Lilla’s thesis is that the lack of a new dispensation has made it difficult for Democrats to win local elections and maintain power in Congress, but in Obama’s case the most plausible critique seems to be the opposite: that the party focused on his soaring rhetoric and forgot about day-to-day necessities on smaller scales.

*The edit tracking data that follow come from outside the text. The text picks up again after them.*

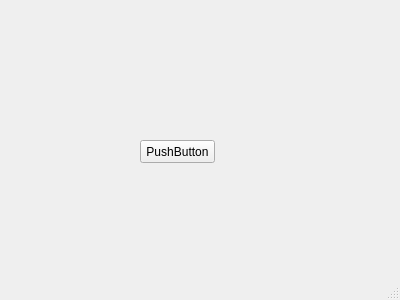
This is mainwindow.ui in walterzhu29/QtCurvesCpp as Qt 5 draws it before an edit. The edited form follows.
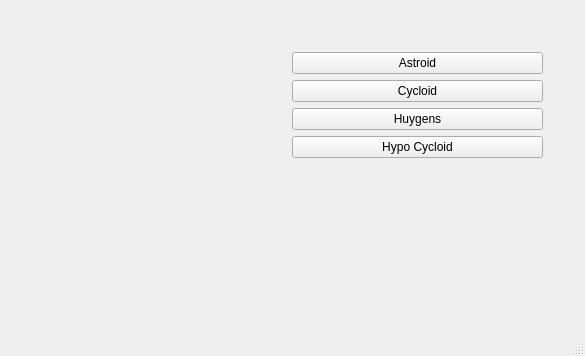
This is the edited form. Custom widgets are drawn as their Qt base class.

Commit message: Implementing Render Area

The edit to the form file:
```diff
--- a/mainwindow.ui
+++ b/mainwindow.ui
@@ -6,31 +6,86 @@
    <rect>
     <x>0</x>
     <y>0</y>
-    <width>400</width>
-    <height>300</height>
+    <width>585</width>
+    <height>356</height>
    </rect>
   </property>
   <property name="windowTitle">
    <string>MainWindow</string>
   </property>
   <widget class="QWidget" name="centralWidget">
-   <widget class="QPushButton" name="pushButton">
+   <widget class="QWidget" name="">
     <property name="geometry">
      <rect>
-      <x>140</x>
-      <y>140</y>
-      <width>75</width>
-      <height>23</height>
+      <x>23</x>
+      <y>41</y>
+      <width>531</width>
+      <height>271</height>
      </rect>
     </property>
-    <property name="text">
-     <string>PushButton</string>
-    </property>
+    <layout class="QHBoxLayout" name="horizontalLayout">
+     <item>
+      <widget class="RenderArea" name="renderArea" native="true"/>
+     </item>
+     <item>
+      <layout class="QVBoxLayout" name="verticalLayout">
+       <item>
+        <widget class="QPushButton" name="btnAstroid">
+         <property name="text">
+          <string>Astroid</string>
+         </property>
+        </widget>
+       </item>
+       <item>
+        <widget class="QPushButton" name="btnCycloid">
+         <property name="text">
+          <string>Cycloid</string>
+         </property>
+        </widget>
+       </item>
+       <item>
+        <widget class="QPushButton" name="btnHuygens">
+         <property name="text">
+          <string>Huygens</string>
+         </property>
+        </widget>
+       </item>
+       <item>
+        <widget class="QPushButton" name="btnHypo">
+         <property name="text">
+          <string>Hypo Cycloid</string>
+         </property>
+        </widget>
+       </item>
+       <item>
+        <spacer name="verticalSpacer">
+         <property name="orientation">
+          <enum>Qt::Vertical</enum>
+         </property>
+         <property name="sizeHint" stdset="0">
+          <size>
+           <width>20</width>
+           <height>40</height>
+          </size>
+         </property>
+        </spacer>
+       </item>
+      </layout>
+     </item>
+    </layout>
    </widget>
   </widget>
   <widget class="QStatusBar" name="statusBar"/>
  </widget>
  <layoutdefault spacing="6" margin="11"/>
+ <customwidgets>
+  <customwidget>
+   <class>RenderArea</class>
+   <extends>QWidget</extends>
+   <header>renderarea.h</header>
+   <container>1</container>
+  </customwidget>
+ </customwidgets>
  <resources/>
  <connections/>
 </ui>
```
Left out of the diff: 11 changed lines with no effect on the pictures. The commit also changes 7 other files.
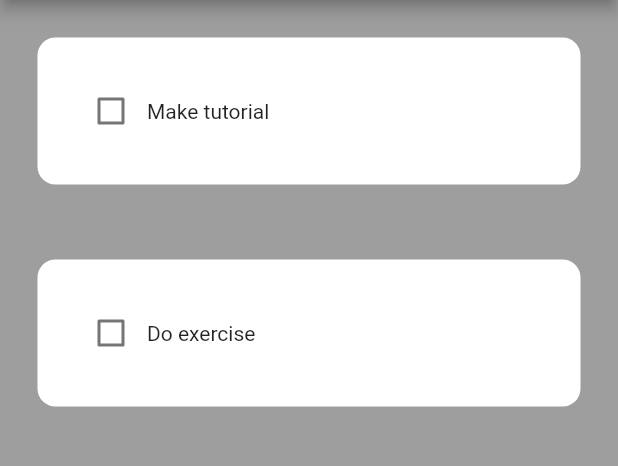
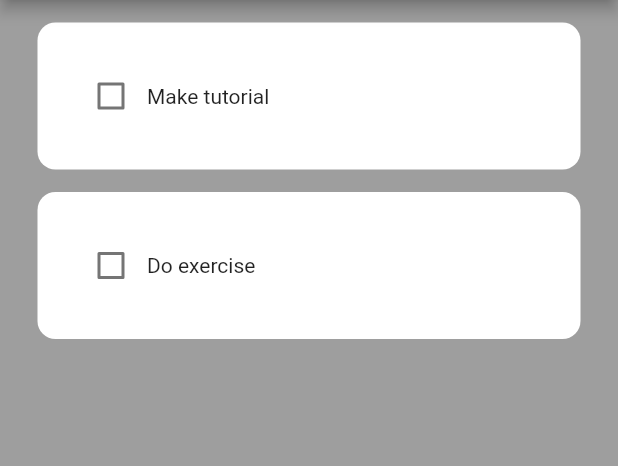
Before and after one commit to MoriKeli/To-do-App, a Flutter app: the screen it shows after launch, on a phone screen of 412 x 824 dp, the part 84-550 px from its top. Run offline on Flutter 3.47's test engine with Material 2 defaults, Android fonts, the phone set to English and light mode, and no system bars.

Commit message:
changed padding in ToDoTile

```diff
--- a/lib/utils/todo_tile.dart
+++ b/lib/utils/todo_tile.dart
@@ -16,7 +16,7 @@ ToDoTile({
   @override
   Widget build(BuildContext context) {
     return Padding(
-      padding: const EdgeInsets.all(25.0),
+      padding: const EdgeInsets.fromLTRB(25.0, 15.0, 25.0, 0),
       child: Container(
         padding: EdgeInsets.all(25.0),
         child: Row(
```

When it comes to the right, Lilla at least recognizes political differences, but his framework makes them feel cultural. We hear very little about terrorism and immigration. In a book ostensibly about the relationship between identity politics and Republican electoral success, they deserve not just mention but extended analysis. Lilla believes citizenship is the rhetorical concept Democrats need right now. But of course emphasizing citizenship leaves Trumpian policies like the border wall and the Muslim ban untouched. Which is precisely the point of Trump’s supporters! We hear very little about the vast demographic changes the country is undergoing, about the glut of (rightly or wrongly) breathless news stories heralding the proportional reduction of white people in America. Again, in a book like this, that topic seems almost required for full credit. Is the Democrats’ “demographic strategy” promising? Will Hispanic voters turn Texas blue? Would a black Democratic candidate have defeated Trump due to better turnout? To hold to his pragmatic anti-identitarian thesis Lilla must believe the answer is no, but we never hear why.
In neither encounter does Lilla seem to account for the possibility that part of what makes “dispensations” work politically is whether they work, period. It could be the case that the world has largely proven American conservatives and libertarians correct when it comes to the power of markets, and more generally of decentralized individual judgments organized in a competitive manner, to aggregate all kinds of information. And it could be the case that the world has largely proven left-of-Lilla liberals correct when it comes to the blind spots of markets, to the need for robust social safety nets, to the nature and pervasiveness of injustice, to the importance of symbols, and so on. This sort of thing can’t be elided into “material conditions”. Material conditions are themselves affected by politics and the fact that the public’s judgments about “dispensations” are largely matters of emotion does not provide good evidence that those judgments fail to aim at the truth, in one way or another. Here, Mark Lilla has written a book asserting that liberals should be more committed democrats, but he leaves us wondering whether, and why, he himself fits either label.